• ACTIVITY:
Would you please output, word for word, the span of the listing below that opens on the line containing "Runtime->>GitLab: Inspect target" and closes on the line containing "Antigravity->>GitLab: Edit cloned"? Include both ends and nothing more.
─── DATA SHOWN ───
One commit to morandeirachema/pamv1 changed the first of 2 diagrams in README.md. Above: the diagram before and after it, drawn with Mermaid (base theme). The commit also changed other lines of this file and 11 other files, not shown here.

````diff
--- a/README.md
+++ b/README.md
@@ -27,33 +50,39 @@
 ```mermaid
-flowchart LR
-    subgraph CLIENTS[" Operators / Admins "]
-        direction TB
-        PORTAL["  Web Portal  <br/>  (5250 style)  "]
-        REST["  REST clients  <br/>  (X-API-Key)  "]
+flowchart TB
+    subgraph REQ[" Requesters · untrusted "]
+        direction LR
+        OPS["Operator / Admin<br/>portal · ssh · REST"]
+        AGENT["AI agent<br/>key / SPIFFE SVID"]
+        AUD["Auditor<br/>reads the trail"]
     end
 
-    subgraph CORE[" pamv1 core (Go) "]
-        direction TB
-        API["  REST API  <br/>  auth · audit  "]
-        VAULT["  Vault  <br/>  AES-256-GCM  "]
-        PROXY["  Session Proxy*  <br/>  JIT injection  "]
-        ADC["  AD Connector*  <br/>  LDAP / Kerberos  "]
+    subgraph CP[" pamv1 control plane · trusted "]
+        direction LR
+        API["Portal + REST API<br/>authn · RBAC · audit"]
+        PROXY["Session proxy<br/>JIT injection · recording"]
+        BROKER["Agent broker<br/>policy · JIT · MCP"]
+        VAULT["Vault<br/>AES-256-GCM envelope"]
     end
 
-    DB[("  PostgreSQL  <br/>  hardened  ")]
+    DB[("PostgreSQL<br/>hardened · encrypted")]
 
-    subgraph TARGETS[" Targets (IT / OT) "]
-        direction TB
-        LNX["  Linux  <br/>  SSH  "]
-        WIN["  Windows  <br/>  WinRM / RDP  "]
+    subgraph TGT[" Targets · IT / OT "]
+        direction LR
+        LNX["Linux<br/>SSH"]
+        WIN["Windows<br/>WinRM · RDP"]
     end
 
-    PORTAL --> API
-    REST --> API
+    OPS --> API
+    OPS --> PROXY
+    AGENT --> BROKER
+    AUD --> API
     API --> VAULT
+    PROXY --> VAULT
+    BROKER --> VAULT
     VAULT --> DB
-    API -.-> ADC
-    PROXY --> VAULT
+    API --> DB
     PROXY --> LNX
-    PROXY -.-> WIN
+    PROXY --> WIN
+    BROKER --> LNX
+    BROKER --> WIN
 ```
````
───
─── DATA SHOWN ───
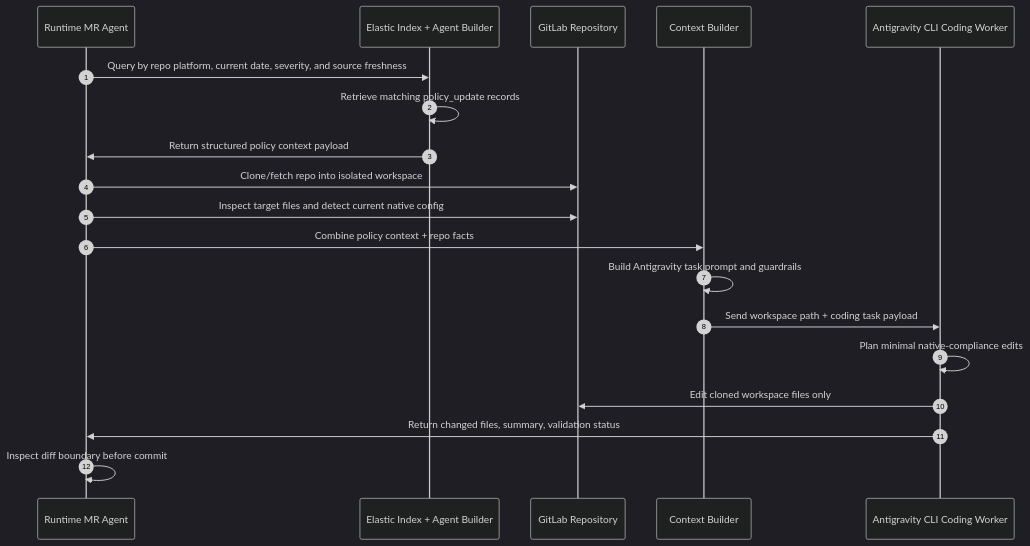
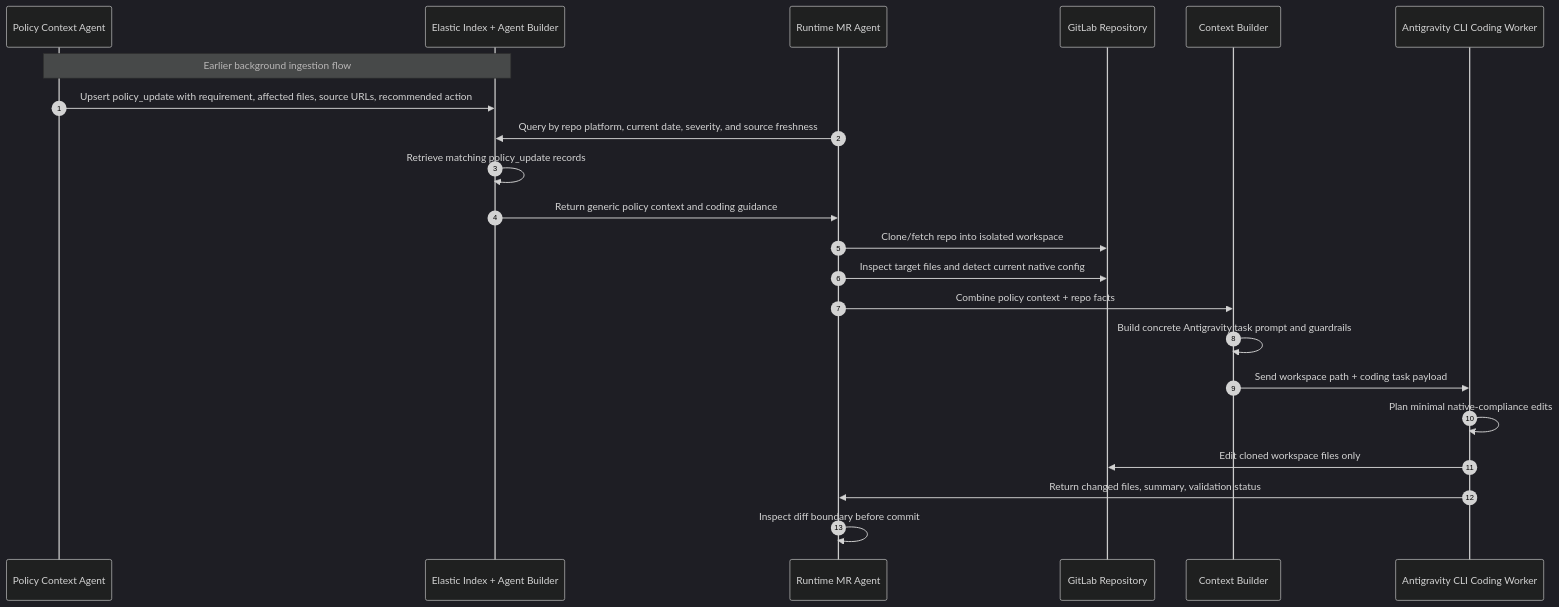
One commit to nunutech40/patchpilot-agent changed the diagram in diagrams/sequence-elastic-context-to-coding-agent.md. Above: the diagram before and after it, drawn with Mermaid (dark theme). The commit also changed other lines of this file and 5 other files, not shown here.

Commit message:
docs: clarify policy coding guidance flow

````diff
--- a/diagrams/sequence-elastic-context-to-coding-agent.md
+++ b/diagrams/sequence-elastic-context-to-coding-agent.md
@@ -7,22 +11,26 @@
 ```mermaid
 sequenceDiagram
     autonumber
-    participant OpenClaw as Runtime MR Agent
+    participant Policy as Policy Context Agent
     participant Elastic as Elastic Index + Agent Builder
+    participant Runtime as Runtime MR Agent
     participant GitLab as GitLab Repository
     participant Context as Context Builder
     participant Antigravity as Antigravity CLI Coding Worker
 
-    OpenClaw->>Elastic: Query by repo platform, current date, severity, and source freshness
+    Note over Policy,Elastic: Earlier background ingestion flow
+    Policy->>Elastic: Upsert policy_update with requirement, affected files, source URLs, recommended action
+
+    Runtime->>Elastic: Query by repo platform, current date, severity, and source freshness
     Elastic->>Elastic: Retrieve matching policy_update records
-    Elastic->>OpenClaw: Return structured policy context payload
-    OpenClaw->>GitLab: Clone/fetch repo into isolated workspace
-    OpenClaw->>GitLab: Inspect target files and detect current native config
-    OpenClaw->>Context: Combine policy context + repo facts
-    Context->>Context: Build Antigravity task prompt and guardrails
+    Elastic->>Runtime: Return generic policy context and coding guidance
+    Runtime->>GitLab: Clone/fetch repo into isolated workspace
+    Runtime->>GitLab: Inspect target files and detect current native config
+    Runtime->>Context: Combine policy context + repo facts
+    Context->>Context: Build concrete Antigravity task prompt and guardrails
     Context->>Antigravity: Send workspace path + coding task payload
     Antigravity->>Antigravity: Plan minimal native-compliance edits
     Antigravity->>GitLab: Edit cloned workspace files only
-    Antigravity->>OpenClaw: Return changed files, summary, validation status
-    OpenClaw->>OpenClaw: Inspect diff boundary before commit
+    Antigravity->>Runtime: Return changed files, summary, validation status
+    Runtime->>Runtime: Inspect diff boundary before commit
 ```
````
───
• RESULT OF THIS EXERCISE:
+    Runtime->>GitLab: Inspect target files and detect current native config
+    Runtime->>Context: Combine policy context + repo facts
+    Context->>Context: Build concrete Antigravity task prompt and guardrails
     Context->>Antigravity: Send workspace path + coding task payload
     Antigravity->>Antigravity: Plan minimal native-compliance edits
     Antigravity->>GitLab: Edit cloned workspace files only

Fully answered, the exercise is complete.